What you see is a notice posted by RealtyTrac, a reporting service specializing in financially distressed properties. It is not a listing ... in fact, the home probably isnâ€™t even on the market. It could be at some later date, or may have already been sold. This is nothing more than a notification of foreclosure.. RealtyTrac doesnâ€™t list or sell property, but simply compiles data from several sources, all public information. To learn more, youâ€™d have to subscribe, although I see no reason to do so. The likelihood of purchasing anything based on a RealtyTrac notice is near zero â€¦ and while these postings do serve a purpose for those following market trends, they have no value to anyone looking for a home.
As for that very enticing number â€¦ unfortunately, itâ€™s not the price youâ€™d pay (as RealtyTrac would like for you to assume), but rather the amount in default, which would explain why itâ€™s down to the dollar. It has absolutely no relation to what the property would sell for if it ever came on the market ... itâ€™s not even close. If it were possible to purchase such a home for so little money, youâ€™d have to get in line. While the attraction to a potential bargain is certainly understandable, if it looks too good to be true â€¦.
Contrary to what those late-night real estate hustlers spew forth, itâ€™s a myth that anyone can simply walk right up and purchase a foreclosure for pennies on the dollar. If it were that easy, wouldnâ€™t we all be doing it? While the homes may be aggressively priced when first posted for sale, the strategy is to attract attention to the listings, and raise the stakes through a â€œbidding war.â€ In so many instances, foreclosures end up selling for more than the original asking price, and closer to market value.
Just about all of them need considerable work, well beyond cosmetic improvements ... sort of fixer-uppers on steroids. In a nutshell, theyâ€™re suited primarily for investors with deep pockets.
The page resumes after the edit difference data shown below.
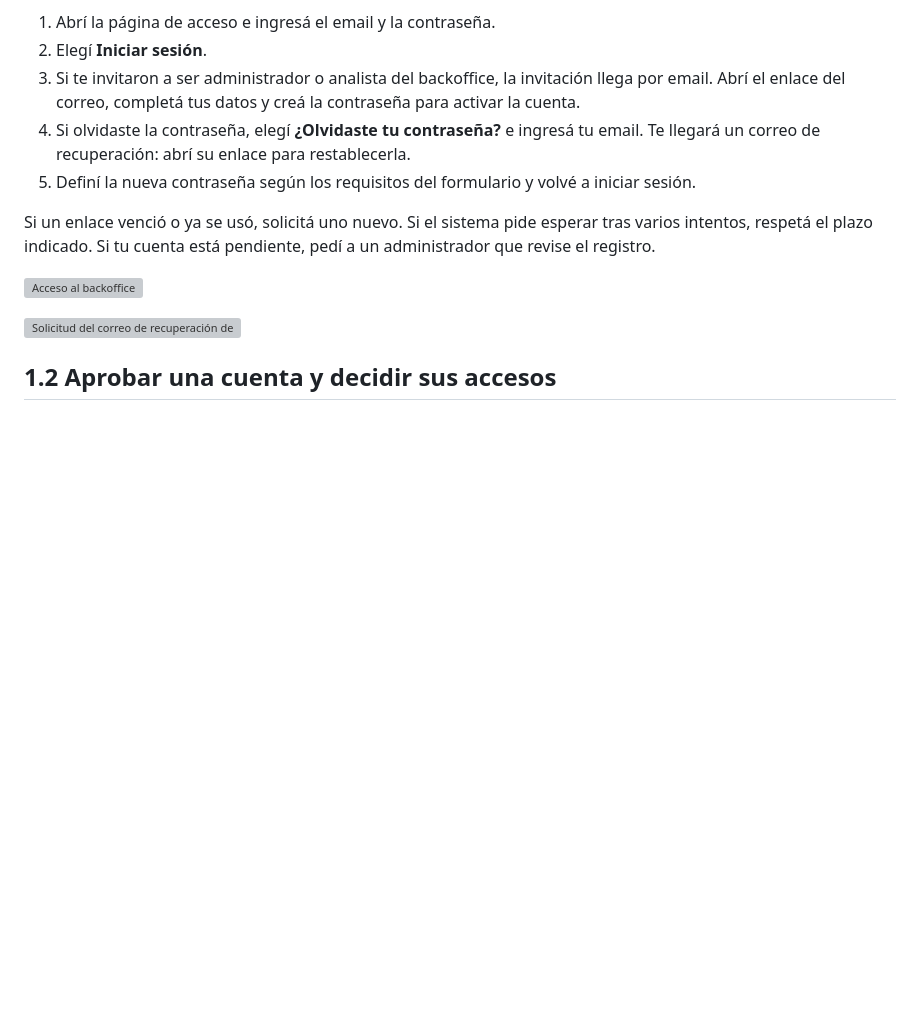
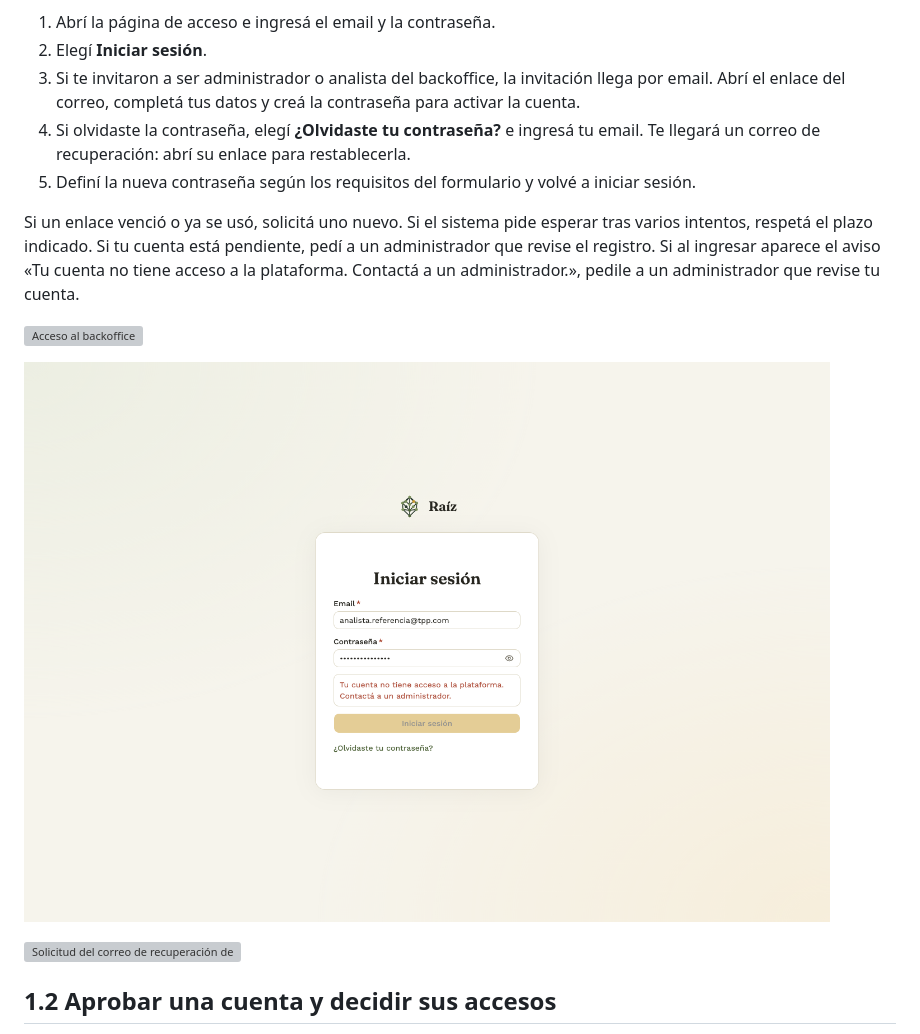
Before and after one commit to IngenieriaParaLaAlimentacion/backoffice, a Markdown page: docs/manual-usuario/01-acceso.md, the part around one of its changes. GitHub-like rendering; pictures changed too: docs/manual-usuario/assets/web-acceso-sin-acceso.png (added); blank space fills up the shorter version; grey boxes are pictures that could not be loaded.

```diff
--- a/docs/manual-usuario/01-acceso.md
+++ b/docs/manual-usuario/01-acceso.md
@@ -10,9 +10,11 @@ El backoffice está destinado a administradores y analistas. El menú lateral mu
 4. Si olvidaste la contraseña, elegí **¿Olvidaste tu contraseña?** e ingresá tu email. Te llegará un correo de recuperación: abrí su enlace para restablecerla.
 5. Definí la nueva contraseña según los requisitos del formulario y volvé a iniciar sesión.
 
-Si un enlace venció o ya se usó, solicitá uno nuevo. Si el sistema pide esperar tras varios intentos, respetá el plazo indicado. Si tu cuenta está pendiente, pedí a un administrador que revise el registro.
+Si un enlace venció o ya se usó, solicitá uno nuevo. Si el sistema pide esperar tras varios intentos, respetá el plazo indicado. Si tu cuenta está pendiente, pedí a un administrador que revise el registro. Si al ingresar aparece el aviso «Tu cuenta no tiene acceso a la plataforma. Contactá a un administrador.», pedile a un administrador que revise tu cuenta.
 
 ![Acceso al backoffice](assets/web-acceso.png)
+
+![Aviso al iniciar sesión con una cuenta sin acceso](assets/web-acceso-sin-acceso.png)
 
 ![Solicitud del correo de recuperación de contraseña](assets/web-recuperar.png)
 
```
Also changed, not shown: other parts of docs/manual-usuario/01-acceso.md (+6 -0 lines), docs/architecture.md (+16 -0 lines), docs/manual-usuario/mantenimiento.md (+6 -0 lines), docs/manual-usuario/assets/web-usuario-bloquear.png (added), docs/manual-usuario/assets/web-usuarios.png, 3 other files.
I work with several, and see firsthand what these places go for, as well as what it takes to get them into marketable condition. It can be pretty serious money.
The terms of a foreclosure sale alone should be sufficient to drive all but the most sophisticated buyers away â€¦ â€œas-is, where-is, with all faults and defects.â€ Bottom line: itâ€™s yours as it sits. In most cases, thereâ€™s an opportunity to inspect the property and void the transaction, but only after a contract is signed â€¦ and since the homes are generally in pretty rough shape, itâ€™s imperative to have all major components checked out by experts.. The cost of these inspections is totally on the buyer, and is not reimbursable, irrespective of whether the sale ever closes. Further, in virtually no instance will the lienholder/seller make any allowances for repairs â€¦ â€œas-is, where-isâ€ sums it up.
Ironically, you can likely purchase a great property in much better condition for about the same money â€¦ possibly less, considering what youâ€™d have to spend to get most foreclosures into shape. Iâ€™ve had many instances of buyers looking for bank-owned property. In virtually every case, they ended up purchasing a great home in a more traditional manner, and have never regretted it.
It will be my pleasure to work with you toward finding that special place which best suits your familyâ€™s needs. My services and expertise come at no cost to you as a buyer. I trust that this helps. If I may be of further assistance, please feel free to contact me. I look forward to hearing from you.